A pituitary abnormality is not a brain tumor.
“I devote the first several minutes with any new patient to trying to allay fear,” Utz said. “The first thing that is important to know is that very rarely do abnormalities within the pituitary indicate a cancer — they are almost always benign. Secondly, the pituitary gland is a gland within your head that is below your brain. It is not actually part of your brain, so a patient does not have a brain tumor, they have a gland tumor.”
The majority of pituitary gland tumors are non-functioning.
This means that the abnormality does not produce extra hormone. Typically, microadenomas that are less than 10 millimeters in size are small enough to not cause any symptoms whatsoever, and do not require any intervention apart from potential follow-up imaging to ensure there is no significant change in size.

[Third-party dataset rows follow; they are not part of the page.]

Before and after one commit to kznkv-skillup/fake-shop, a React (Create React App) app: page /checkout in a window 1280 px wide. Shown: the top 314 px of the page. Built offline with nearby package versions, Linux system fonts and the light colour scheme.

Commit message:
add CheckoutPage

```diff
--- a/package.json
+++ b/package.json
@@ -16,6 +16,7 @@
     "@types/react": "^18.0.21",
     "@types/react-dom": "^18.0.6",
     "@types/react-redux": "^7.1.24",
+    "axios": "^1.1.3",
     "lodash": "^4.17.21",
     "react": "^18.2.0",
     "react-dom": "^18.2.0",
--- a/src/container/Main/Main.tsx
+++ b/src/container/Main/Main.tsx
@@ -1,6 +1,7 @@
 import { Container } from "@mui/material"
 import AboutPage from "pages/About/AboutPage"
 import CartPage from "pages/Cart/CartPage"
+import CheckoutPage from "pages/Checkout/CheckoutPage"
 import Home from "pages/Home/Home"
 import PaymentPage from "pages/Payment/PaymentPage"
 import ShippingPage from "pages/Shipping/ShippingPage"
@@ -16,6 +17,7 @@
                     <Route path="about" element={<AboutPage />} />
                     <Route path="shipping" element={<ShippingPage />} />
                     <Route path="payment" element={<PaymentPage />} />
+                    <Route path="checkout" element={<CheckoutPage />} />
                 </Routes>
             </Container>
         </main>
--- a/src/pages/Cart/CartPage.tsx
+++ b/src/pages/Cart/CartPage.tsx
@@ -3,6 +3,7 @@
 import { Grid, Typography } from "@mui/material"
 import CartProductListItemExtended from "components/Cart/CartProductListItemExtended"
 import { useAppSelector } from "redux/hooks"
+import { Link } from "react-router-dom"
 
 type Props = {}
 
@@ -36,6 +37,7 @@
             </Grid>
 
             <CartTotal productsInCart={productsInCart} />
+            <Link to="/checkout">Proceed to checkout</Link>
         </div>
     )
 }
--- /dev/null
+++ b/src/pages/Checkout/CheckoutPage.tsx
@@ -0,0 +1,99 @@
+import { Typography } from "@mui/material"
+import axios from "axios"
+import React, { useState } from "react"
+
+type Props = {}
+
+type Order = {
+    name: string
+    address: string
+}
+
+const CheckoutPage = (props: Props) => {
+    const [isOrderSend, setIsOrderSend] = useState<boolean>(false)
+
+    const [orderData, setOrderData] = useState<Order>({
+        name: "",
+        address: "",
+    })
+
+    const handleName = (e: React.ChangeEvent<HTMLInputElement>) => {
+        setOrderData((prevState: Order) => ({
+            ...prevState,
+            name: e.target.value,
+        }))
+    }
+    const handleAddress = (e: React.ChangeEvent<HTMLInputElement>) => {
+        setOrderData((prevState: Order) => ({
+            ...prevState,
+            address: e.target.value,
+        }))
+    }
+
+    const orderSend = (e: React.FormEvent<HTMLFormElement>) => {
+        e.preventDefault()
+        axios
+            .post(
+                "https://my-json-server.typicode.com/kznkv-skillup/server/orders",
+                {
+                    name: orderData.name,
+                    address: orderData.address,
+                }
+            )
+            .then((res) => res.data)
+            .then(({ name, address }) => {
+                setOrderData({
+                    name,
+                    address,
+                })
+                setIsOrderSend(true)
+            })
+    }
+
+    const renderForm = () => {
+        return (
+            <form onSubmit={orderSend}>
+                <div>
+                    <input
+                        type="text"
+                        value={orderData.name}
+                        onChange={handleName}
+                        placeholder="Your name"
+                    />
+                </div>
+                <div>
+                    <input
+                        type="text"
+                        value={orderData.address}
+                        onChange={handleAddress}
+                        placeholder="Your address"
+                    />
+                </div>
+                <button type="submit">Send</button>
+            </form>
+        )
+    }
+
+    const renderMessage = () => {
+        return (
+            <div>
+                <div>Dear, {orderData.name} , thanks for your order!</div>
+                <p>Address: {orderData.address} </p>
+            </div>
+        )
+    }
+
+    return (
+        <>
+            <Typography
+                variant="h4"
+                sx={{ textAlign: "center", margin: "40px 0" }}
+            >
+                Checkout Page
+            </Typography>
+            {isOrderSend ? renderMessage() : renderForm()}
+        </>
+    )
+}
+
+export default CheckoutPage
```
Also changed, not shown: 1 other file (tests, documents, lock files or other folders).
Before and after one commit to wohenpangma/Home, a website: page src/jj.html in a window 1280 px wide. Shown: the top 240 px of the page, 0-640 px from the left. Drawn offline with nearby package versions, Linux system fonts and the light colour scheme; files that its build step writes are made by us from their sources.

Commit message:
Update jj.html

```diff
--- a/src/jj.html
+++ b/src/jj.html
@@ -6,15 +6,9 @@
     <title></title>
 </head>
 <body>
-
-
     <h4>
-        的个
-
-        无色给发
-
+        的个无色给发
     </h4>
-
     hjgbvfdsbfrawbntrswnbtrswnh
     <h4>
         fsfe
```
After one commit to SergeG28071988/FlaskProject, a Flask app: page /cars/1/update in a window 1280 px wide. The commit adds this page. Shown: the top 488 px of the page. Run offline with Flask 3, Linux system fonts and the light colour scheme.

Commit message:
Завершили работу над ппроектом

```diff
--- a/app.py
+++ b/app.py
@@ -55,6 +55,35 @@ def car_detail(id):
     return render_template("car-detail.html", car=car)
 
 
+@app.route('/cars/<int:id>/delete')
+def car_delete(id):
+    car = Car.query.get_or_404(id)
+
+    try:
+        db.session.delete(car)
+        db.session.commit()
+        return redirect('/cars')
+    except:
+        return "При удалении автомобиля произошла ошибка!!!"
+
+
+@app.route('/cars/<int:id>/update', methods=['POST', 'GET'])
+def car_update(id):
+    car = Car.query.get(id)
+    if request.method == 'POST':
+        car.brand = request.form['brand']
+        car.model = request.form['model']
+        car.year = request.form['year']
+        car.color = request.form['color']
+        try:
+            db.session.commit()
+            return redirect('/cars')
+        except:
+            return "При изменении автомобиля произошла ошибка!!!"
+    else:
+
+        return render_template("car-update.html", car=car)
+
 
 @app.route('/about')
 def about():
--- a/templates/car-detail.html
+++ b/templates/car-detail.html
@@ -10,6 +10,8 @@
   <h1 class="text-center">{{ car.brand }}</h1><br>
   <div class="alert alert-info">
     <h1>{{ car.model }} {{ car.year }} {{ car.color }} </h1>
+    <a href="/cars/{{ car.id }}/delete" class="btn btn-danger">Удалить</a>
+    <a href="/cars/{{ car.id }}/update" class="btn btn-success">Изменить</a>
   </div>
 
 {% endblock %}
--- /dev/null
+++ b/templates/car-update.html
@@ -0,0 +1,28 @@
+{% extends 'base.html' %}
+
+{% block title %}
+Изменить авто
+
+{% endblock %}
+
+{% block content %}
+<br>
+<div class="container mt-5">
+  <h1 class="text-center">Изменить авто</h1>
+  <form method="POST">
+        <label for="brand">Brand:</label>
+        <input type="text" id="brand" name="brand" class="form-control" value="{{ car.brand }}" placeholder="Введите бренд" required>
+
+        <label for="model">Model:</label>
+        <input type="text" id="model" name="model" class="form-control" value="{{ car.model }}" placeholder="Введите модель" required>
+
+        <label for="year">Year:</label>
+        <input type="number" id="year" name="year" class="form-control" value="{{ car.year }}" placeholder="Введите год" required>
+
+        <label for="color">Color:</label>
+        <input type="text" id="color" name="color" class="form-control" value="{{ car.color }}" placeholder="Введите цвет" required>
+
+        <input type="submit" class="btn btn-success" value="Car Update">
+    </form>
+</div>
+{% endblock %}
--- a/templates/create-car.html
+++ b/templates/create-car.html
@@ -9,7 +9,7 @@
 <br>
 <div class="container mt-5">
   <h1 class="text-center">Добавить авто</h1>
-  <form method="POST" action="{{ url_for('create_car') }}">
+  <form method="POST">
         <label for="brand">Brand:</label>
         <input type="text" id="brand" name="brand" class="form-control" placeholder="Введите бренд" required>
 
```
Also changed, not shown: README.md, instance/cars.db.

Some large non-functioning pituitary abnormalities, usually macroadenomas, cause a decline in vision and can lower some pituitary hormone levels. Many of these will need treatment. Lab testing is used to decide if surgery or medicine is the best treatment.

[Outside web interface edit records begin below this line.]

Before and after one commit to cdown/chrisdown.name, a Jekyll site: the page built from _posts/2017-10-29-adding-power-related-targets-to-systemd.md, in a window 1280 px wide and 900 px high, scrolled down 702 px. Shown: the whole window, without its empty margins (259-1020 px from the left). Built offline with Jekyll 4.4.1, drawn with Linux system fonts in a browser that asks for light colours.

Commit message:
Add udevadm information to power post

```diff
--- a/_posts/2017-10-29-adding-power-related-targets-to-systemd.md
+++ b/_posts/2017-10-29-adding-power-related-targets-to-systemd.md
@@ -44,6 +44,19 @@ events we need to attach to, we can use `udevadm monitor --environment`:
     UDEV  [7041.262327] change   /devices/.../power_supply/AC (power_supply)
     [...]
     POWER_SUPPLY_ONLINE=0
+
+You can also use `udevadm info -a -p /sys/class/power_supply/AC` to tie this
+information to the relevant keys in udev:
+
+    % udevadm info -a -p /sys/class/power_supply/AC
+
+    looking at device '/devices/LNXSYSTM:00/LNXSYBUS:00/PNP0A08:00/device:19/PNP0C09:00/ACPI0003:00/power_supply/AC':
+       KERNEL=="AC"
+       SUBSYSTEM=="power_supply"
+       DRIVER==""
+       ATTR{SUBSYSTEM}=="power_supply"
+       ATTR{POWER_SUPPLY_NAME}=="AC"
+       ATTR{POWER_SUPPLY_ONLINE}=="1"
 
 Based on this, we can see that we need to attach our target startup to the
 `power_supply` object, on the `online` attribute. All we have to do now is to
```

Pituitary gland tumors are rarely the cause of headaches.
While it is common that headaches are the reason for MRIs to be ordered, it is relatively rare that pituitary abnormalities are the cause of headaches, particularly if they are small.
Blood and other lab testing will be required to evaluate your abnormality.
“I typically have three questions to answer for patients who have been diagnosed with a pituitary tumor,” Utz said. “Number one: Do they have an abnormality that is large enough that it is putting pressure on the important structures surrounding it, like the eye nerves? Number two: Is there any indication that the abnormality is making too much pituitary hormone? And Number three: Is there evidence that the abnormality is preventing the pituitary from making its normal hormonal products?”
The way specialists address these questions is usually through blood testing, though sometimes additional urine or saliva testing is needed. When the results are available, they typically provide a roadmap for your provider.
If your test results indicate need for treatment, you will need a coordinated plan of care.
If yours is a functioning tumor or is a relatively large abnormality, treatment may be necessary. If the abnormality is a prolactinoma, it will likely be treated with medication. All other functioning or large tumors are generally first treated with pituitary surgery.
If surgery is recommended, it is best to find a pituitary center that coordinates care between endocrinology and neurosurgery, Dr. Utz said. “At VUMC, a new patient is scheduled to see endocrinology and neurosurgery usually the same day,” she explained. “We meet and discuss every patient who comes to the pituitary clinic and then together we make a plan to ensure care is as smooth and coordinated as possible.”